TASK TO CARRY OUT: Would you output each record exactly as it stands?

(Excerpts from a dataset)
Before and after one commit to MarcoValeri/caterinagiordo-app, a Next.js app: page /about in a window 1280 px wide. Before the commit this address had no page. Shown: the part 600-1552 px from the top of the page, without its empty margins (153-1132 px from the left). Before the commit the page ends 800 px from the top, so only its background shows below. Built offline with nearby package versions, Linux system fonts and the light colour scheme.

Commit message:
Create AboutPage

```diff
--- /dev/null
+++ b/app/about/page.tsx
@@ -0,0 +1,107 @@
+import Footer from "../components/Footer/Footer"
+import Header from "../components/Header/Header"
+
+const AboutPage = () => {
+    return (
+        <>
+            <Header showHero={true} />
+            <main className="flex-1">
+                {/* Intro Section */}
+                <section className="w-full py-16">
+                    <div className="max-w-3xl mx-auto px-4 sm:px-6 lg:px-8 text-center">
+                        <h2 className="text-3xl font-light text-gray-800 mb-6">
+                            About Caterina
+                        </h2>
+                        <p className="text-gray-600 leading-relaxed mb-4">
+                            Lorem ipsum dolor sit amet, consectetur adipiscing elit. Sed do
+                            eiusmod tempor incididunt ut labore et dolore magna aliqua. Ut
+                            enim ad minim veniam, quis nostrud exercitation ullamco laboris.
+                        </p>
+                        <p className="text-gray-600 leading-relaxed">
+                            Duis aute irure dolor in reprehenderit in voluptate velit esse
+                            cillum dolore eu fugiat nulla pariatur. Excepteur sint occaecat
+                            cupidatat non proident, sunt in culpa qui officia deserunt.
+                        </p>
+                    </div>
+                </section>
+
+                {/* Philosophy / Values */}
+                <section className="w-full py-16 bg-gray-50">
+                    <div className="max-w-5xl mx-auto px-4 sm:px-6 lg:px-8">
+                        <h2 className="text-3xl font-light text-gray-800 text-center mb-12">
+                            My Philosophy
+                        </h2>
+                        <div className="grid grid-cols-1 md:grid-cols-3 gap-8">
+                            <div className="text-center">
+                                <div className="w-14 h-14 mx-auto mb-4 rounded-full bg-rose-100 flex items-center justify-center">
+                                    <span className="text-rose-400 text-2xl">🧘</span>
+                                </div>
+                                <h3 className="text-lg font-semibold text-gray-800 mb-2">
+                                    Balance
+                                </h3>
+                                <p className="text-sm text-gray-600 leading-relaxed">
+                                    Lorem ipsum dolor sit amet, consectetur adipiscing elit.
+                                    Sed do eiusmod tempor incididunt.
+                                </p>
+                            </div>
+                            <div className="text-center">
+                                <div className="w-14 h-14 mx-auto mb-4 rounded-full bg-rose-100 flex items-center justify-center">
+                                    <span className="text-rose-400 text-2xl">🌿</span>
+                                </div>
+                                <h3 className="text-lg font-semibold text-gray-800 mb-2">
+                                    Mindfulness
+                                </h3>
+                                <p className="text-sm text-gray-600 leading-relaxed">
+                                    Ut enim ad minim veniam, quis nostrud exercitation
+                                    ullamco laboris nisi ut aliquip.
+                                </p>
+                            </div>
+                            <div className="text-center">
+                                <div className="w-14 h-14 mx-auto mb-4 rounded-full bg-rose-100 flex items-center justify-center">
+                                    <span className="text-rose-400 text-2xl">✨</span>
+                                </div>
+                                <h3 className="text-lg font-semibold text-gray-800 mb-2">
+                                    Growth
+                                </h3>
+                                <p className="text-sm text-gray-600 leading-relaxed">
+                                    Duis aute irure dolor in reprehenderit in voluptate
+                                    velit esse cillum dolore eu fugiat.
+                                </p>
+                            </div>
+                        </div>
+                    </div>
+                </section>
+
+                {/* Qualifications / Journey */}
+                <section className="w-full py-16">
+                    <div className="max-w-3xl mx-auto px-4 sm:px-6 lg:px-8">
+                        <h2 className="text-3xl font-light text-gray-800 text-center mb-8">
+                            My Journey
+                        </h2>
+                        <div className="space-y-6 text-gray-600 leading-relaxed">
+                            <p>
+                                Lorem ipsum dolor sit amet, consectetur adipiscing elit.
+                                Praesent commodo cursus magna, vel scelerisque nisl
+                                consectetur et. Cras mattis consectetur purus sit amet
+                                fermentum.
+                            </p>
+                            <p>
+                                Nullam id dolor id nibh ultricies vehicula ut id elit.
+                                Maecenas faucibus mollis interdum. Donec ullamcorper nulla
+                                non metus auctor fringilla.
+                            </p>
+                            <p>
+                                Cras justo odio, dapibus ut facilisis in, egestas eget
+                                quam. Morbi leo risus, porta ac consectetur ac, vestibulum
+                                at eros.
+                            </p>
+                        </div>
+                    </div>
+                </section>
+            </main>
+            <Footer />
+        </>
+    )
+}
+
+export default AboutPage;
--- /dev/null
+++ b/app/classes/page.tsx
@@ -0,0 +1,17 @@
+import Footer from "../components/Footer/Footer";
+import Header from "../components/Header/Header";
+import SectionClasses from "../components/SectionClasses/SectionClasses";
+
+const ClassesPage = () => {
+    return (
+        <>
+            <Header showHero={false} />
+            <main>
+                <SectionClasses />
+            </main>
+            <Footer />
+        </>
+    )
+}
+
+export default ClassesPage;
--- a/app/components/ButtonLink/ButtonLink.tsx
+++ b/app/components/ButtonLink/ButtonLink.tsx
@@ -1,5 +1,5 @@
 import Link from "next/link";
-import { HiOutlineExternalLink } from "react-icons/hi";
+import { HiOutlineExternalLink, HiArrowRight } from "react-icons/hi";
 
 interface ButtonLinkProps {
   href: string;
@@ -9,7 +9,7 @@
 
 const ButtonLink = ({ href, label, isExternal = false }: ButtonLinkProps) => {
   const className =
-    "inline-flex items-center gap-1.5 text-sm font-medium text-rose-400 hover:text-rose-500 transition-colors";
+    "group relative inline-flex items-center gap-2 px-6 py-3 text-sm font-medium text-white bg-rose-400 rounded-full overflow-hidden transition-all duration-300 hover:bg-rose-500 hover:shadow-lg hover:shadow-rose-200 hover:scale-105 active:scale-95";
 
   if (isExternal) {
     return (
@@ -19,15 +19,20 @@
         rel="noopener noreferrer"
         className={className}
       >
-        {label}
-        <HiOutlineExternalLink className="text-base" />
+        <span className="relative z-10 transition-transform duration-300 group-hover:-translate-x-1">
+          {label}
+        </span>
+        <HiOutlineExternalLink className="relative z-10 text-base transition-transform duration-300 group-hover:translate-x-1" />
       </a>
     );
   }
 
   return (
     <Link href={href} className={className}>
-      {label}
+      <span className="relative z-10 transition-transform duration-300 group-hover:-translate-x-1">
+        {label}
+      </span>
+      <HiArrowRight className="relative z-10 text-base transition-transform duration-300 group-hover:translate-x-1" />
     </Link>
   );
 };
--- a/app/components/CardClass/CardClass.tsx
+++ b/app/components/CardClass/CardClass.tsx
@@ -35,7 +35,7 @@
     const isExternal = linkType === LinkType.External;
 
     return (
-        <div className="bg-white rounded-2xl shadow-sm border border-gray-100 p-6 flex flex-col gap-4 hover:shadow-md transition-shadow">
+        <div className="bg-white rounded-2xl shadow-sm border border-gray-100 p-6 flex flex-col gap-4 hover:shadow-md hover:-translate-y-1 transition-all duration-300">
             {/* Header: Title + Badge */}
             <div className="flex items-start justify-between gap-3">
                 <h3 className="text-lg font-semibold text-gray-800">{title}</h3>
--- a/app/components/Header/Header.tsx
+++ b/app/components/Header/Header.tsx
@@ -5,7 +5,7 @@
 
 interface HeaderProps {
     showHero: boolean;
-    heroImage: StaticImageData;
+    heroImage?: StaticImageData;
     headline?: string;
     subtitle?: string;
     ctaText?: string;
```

RESULT:
Before and after one commit to MarcoValeri/caterinagiordo-app, a Next.js app: page /about in a window 1280 px wide. Before the commit this address had no page. Shown: the part 600-1552 px from the top of the page, without its empty margins (153-1132 px from the left). Before the commit the page ends 800 px from the top, so only its background shows below. Built offline with nearby package versions, Linux system fonts and the light colour scheme.

Commit message:
Create AboutPage

```diff
--- /dev/null
+++ b/app/about/page.tsx
@@ -0,0 +1,107 @@
+import Footer from "../components/Footer/Footer"
+import Header from "../components/Header/Header"
+
+const AboutPage = () => {
+    return (
+        <>
+            <Header showHero={true} />
+            <main className="flex-1">
+                {/* Intro Section */}
+                <section className="w-full py-16">
+                    <div className="max-w-3xl mx-auto px-4 sm:px-6 lg:px-8 text-center">
+                        <h2 className="text-3xl font-light text-gray-800 mb-6">
+                            About Caterina
+                        </h2>
+                        <p className="text-gray-600 leading-relaxed mb-4">
+                            Lorem ipsum dolor sit amet, consectetur adipiscing elit. Sed do
+                            eiusmod tempor incididunt ut labore et dolore magna aliqua. Ut
+                            enim ad minim veniam, quis nostrud exercitation ullamco laboris.
+                        </p>
+                        <p className="text-gray-600 leading-relaxed">
+                            Duis aute irure dolor in reprehenderit in voluptate velit esse
+                            cillum dolore eu fugiat nulla pariatur. Excepteur sint occaecat
+                            cupidatat non proident, sunt in culpa qui officia deserunt.
+                        </p>
+                    </div>
+                </section>
+
+                {/* Philosophy / Values */}
+                <section className="w-full py-16 bg-gray-50">
+                    <div className="max-w-5xl mx-auto px-4 sm:px-6 lg:px-8">
+                        <h2 className="text-3xl font-light text-gray-800 text-center mb-12">
+                            My Philosophy
+                        </h2>
+                        <div className="grid grid-cols-1 md:grid-cols-3 gap-8">
+                            <div className="text-center">
+                                <div className="w-14 h-14 mx-auto mb-4 rounded-full bg-rose-100 flex items-center justify-center">
+                                    <span className="text-rose-400 text-2xl">🧘</span>
+                                </div>
+                                <h3 className="text-lg font-semibold text-gray-800 mb-2">
+                                    Balance
+                                </h3>
+                                <p className="text-sm text-gray-600 leading-relaxed">
+                                    Lorem ipsum dolor sit amet, consectetur adipiscing elit.
+                                    Sed do eiusmod tempor incididunt.
+                                </p>
+                            </div>
+                            <div className="text-center">
+                                <div className="w-14 h-14 mx-auto mb-4 rounded-full bg-rose-100 flex items-center justify-center">
+                                    <span className="text-rose-400 text-2xl">🌿</span>
+                                </div>
+                                <h3 className="text-lg font-semibold text-gray-800 mb-2">
+                                    Mindfulness
+                                </h3>
+                                <p className="text-sm text-gray-600 leading-relaxed">
+                                    Ut enim ad minim veniam, quis nostrud exercitation
+                                    ullamco laboris nisi ut aliquip.
+                                </p>
+                            </div>
+                            <div className="text-center">
+                                <div className="w-14 h-14 mx-auto mb-4 rounded-full bg-rose-100 flex items-center justify-center">
+                                    <span className="text-rose-400 text-2xl">✨</span>
+                                </div>
+                                <h3 className="text-lg font-semibold text-gray-800 mb-2">
+                                    Growth
+                                </h3>
+                                <p className="text-sm text-gray-600 leading-relaxed">
+                                    Duis aute irure dolor in reprehenderit in voluptate
+                                    velit esse cillum dolore eu fugiat.
+                                </p>
+                            </div>
+                        </div>
+                    </div>
+                </section>
+
+                {/* Qualifications / Journey */}
+                <section className="w-full py-16">
+                    <div className="max-w-3xl mx-auto px-4 sm:px-6 lg:px-8">
+                        <h2 className="text-3xl font-light text-gray-800 text-center mb-8">
+                            My Journey
+                        </h2>
+                        <div className="space-y-6 text-gray-600 leading-relaxed">
+                            <p>
+                                Lorem ipsum dolor sit amet, consectetur adipiscing elit.
+                                Praesent commodo cursus magna, vel scelerisque nisl
+                                consectetur et. Cras mattis consectetur purus sit amet
+                                fermentum.
+                            </p>
+                            <p>
+                                Nullam id dolor id nibh ultricies vehicula ut id elit.
+                                Maecenas faucibus mollis interdum. Donec ullamcorper nulla
+                                non metus auctor fringilla.
+                            </p>
+                            <p>
+                                Cras justo odio, dapibus ut facilisis in, egestas eget
+                                quam. Morbi leo risus, porta ac consectetur ac, vestibulum
+                                at eros.
+                            </p>
+                        </div>
+                    </div>
+                </section>
+            </main>
+            <Footer />
+        </>
+    )
+}
+
+export default AboutPage;
--- /dev/null
+++ b/app/classes/page.tsx
@@ -0,0 +1,17 @@
+import Footer from "../components/Footer/Footer";
+import Header from "../components/Header/Header";
+import SectionClasses from "../components/SectionClasses/SectionClasses";
+
+const ClassesPage = () => {
+    return (
+        <>
+            <Header showHero={false} />
+            <main>
+                <SectionClasses />
+            </main>
+            <Footer />
+        </>
+    )
+}
+
+export default ClassesPage;
--- a/app/components/ButtonLink/ButtonLink.tsx
+++ b/app/components/ButtonLink/ButtonLink.tsx
@@ -1,5 +1,5 @@
 import Link from "next/link";
-import { HiOutlineExternalLink } from "react-icons/hi";
+import { HiOutlineExternalLink, HiArrowRight } from "react-icons/hi";
 
 interface ButtonLinkProps {
   href: string;
@@ -9,7 +9,7 @@
 
 const ButtonLink = ({ href, label, isExternal = false }: ButtonLinkProps) => {
   const className =
-    "inline-flex items-center gap-1.5 text-sm font-medium text-rose-400 hover:text-rose-500 transition-colors";
+    "group relative inline-flex items-center gap-2 px-6 py-3 text-sm font-medium text-white bg-rose-400 rounded-full overflow-hidden transition-all duration-300 hover:bg-rose-500 hover:shadow-lg hover:shadow-rose-200 hover:scale-105 active:scale-95";
 
   if (isExternal) {
     return (
@@ -19,15 +19,20 @@
         rel="noopener noreferrer"
         className={className}
       >
-        {label}
-        <HiOutlineExternalLink className="text-base" />
+        <span className="relative z-10 transition-transform duration-300 group-hover:-translate-x-1">
+          {label}
+        </span>
+        <HiOutlineExternalLink className="relative z-10 text-base transition-transform duration-300 group-hover:translate-x-1" />
       </a>
     );
   }
 
   return (
     <Link href={href} className={className}>
-      {label}
+      <span className="relative z-10 transition-transform duration-300 group-hover:-translate-x-1">
+        {label}
+      </span>
+      <HiArrowRight className="relative z-10 text-base transition-transform duration-300 group-hover:translate-x-1" />
     </Link>
   );
 };
--- a/app/components/CardClass/CardClass.tsx
+++ b/app/components/CardClass/CardClass.tsx
@@ -35,7 +35,7 @@
     const isExternal = linkType === LinkType.External;
 
     return (
-        <div className="bg-white rounded-2xl shadow-sm border border-gray-100 p-6 flex flex-col gap-4 hover:shadow-md transition-shadow">
+        <div className="bg-white rounded-2xl shadow-sm border border-gray-100 p-6 flex flex-col gap-4 hover:shadow-md hover:-translate-y-1 transition-all duration-300">
             {/* Header: Title + Badge */}
             <div className="flex items-start justify-between gap-3">
                 <h3 className="text-lg font-semibold text-gray-800">{title}</h3>
--- a/app/components/Header/Header.tsx
+++ b/app/components/Header/Header.tsx
@@ -5,7 +5,7 @@
 
 interface HeaderProps {
     showHero: boolean;
-    heroImage: StaticImageData;
+    heroImage?: StaticImageData;
     headline?: string;
     subtitle?: string;
     ctaText?: string;
```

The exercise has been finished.